Well led , properly organized cavalry , in its complementary role to infantry , had four functions . First , it could locate the enemy infantry , learn what they were doing , and hold them until the heavy foot columns could come up and take over . Second , it could screen its own infantry from the sight of the enemy . Third , it could threaten at all times , and destroy when possible , the enemy communications . It could reach key tactical points faster than infantry and destroy them or hold them as the case might be for the foot soldier . Its climactic role was to pursue and demoralize a defeated enemy but this chance never came in the Atlanta campaign . Thomas tried hard to have his cavalry ready for the test it was to meet , but his plans were wrecked when it was forced into a campaign without optimum mobility and with its commander stripped from it .

Sherman knew the uses of cavalry as well as Thomas but he imagined a moving base with infantry wings instead of cavalry wings . His conception proved workable but slower and it enabled his enemy to make clean , deft , well organized retreats with small materiel losses . Sherman insisted that cavalry could not successfully break up hostile railways , yet Garrard's Covington raid and Rousseau's Opelika raid cut two-thirds of the rail lines he had to break and Sherman lived in mortal fear of what Forrest might do to his communications .

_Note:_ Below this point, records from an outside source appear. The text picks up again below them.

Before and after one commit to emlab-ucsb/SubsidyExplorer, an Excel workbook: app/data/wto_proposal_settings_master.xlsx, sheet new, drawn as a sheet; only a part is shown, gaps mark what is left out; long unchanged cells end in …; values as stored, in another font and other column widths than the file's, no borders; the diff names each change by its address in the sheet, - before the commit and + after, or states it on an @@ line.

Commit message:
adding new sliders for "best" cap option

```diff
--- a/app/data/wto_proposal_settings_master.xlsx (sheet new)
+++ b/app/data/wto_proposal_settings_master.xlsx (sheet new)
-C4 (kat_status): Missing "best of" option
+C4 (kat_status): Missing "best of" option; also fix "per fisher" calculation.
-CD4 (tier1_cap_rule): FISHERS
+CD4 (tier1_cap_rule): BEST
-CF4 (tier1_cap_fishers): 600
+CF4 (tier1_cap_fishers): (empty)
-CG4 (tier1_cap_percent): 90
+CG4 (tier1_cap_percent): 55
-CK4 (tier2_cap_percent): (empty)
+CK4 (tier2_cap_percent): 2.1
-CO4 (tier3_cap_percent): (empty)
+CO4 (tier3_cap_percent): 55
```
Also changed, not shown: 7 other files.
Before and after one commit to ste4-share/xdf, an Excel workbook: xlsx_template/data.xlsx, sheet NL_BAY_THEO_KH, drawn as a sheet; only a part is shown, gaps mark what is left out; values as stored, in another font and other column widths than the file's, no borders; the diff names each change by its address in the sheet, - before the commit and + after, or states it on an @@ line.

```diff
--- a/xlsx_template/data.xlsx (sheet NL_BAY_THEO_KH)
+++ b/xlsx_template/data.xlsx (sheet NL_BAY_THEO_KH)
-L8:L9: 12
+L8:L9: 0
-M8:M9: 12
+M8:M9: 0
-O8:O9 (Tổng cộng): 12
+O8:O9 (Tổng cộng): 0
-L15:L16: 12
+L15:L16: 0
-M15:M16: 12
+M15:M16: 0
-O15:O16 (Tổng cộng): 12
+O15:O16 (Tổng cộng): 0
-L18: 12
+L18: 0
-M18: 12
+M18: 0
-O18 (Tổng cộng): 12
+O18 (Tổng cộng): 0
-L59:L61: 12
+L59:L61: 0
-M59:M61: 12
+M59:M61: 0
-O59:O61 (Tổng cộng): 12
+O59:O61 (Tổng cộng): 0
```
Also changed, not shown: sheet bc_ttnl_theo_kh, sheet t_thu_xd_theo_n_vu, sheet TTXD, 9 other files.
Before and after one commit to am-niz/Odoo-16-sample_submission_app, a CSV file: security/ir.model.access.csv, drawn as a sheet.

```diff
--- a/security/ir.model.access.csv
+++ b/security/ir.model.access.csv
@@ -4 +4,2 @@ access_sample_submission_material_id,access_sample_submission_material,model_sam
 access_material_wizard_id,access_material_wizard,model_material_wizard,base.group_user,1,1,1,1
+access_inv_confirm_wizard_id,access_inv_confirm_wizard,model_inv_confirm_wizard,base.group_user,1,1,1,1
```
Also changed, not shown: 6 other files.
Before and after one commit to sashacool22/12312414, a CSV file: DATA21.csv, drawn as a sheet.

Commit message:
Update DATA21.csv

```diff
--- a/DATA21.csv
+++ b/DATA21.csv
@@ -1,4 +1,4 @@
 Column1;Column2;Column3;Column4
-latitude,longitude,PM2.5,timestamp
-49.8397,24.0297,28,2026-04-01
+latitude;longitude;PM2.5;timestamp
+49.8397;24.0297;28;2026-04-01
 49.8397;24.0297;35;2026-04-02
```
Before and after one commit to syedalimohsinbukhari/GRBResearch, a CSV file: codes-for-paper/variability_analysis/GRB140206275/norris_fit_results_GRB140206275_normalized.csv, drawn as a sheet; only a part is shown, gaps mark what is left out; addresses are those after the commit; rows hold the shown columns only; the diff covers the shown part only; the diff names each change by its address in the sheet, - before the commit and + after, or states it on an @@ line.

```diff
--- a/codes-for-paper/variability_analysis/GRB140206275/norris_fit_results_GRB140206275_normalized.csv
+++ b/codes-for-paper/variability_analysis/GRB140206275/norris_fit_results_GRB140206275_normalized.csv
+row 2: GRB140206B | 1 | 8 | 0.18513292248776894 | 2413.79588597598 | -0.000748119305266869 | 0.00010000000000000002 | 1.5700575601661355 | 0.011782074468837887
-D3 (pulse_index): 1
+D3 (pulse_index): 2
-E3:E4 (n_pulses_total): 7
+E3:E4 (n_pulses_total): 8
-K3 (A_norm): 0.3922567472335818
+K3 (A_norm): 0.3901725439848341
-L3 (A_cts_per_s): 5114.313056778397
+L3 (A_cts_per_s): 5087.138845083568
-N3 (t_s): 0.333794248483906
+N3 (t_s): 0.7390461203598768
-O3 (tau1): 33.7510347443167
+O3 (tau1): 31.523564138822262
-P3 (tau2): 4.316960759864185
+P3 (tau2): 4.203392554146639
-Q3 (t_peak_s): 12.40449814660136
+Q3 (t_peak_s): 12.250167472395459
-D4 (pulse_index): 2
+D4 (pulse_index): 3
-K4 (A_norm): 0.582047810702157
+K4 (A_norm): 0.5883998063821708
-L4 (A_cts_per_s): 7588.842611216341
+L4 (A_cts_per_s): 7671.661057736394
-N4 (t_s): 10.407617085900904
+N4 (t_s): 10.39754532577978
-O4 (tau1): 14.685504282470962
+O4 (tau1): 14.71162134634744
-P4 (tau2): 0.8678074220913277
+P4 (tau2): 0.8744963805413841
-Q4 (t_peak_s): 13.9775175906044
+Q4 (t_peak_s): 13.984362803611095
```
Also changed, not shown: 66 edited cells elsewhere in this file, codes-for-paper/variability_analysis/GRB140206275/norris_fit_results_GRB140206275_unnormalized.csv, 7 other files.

When McPherson pushed blindly through Snake Creek Gap in a potentially decisive movement , the only cavalry in his van was the Ninth Illinois Mounted Infantry , totally inadequate for its role . It stumbled on infantry where no infantry should have been and McPherson's aggressive impulse faded out , overwhelmed by fears of the unknown . A proper cavalry command in his front would have developed the fact that he had run into one division of Polk's Army of the Mississippi moving up from the direction of Mobile to join Johnston at Dalton . From the night of August 30 to the morning of September 2 there was no Union cavalry east of the Macon railway to disclose to Sherman that he was missing the greatest opportunity of his career . A great part of the time , Thomas' infantry never knew the location of the enemy line . At such times Thomas wondered when and where a counterattack would strike him . It was the hard way to fight a war but Thomas did it without making any disastrous mistakes .

Heat during the Atlanta campaign , coupled with unsuitable clothing , caused individual irritation that was compounded by a lack of opportunity to bathe and shift into clean clothing . To relieve the itch and sweat galls , the men got into the water whenever they could and since each sizable stream was generally the dividing line between the armies the pickets declared a private truce while the men went swimming . Johnston believed that Sherman put his naked engineers into the swimming parties to locate the various fords . Lieutenant Colonel James P. Brownlow , who commanded the First Brigade of Thomas' First Cavalry Division , was ordered across one of these fords . The water was deep and Brownlow took his troopers across naked -- except for guns , cartridge boxes and hats . They kicked their horses through the deep water with their bare heels , drove the Rebels out of their rifle pits and captured four men . Most of the Rebels got away since they could make better time through the stiff brush than their naked pursuers .

Rank was becoming an explosive issue in all three of Sherman's armies . Merited recommendations from army commanders were passed over in favor of political appointees from civil life .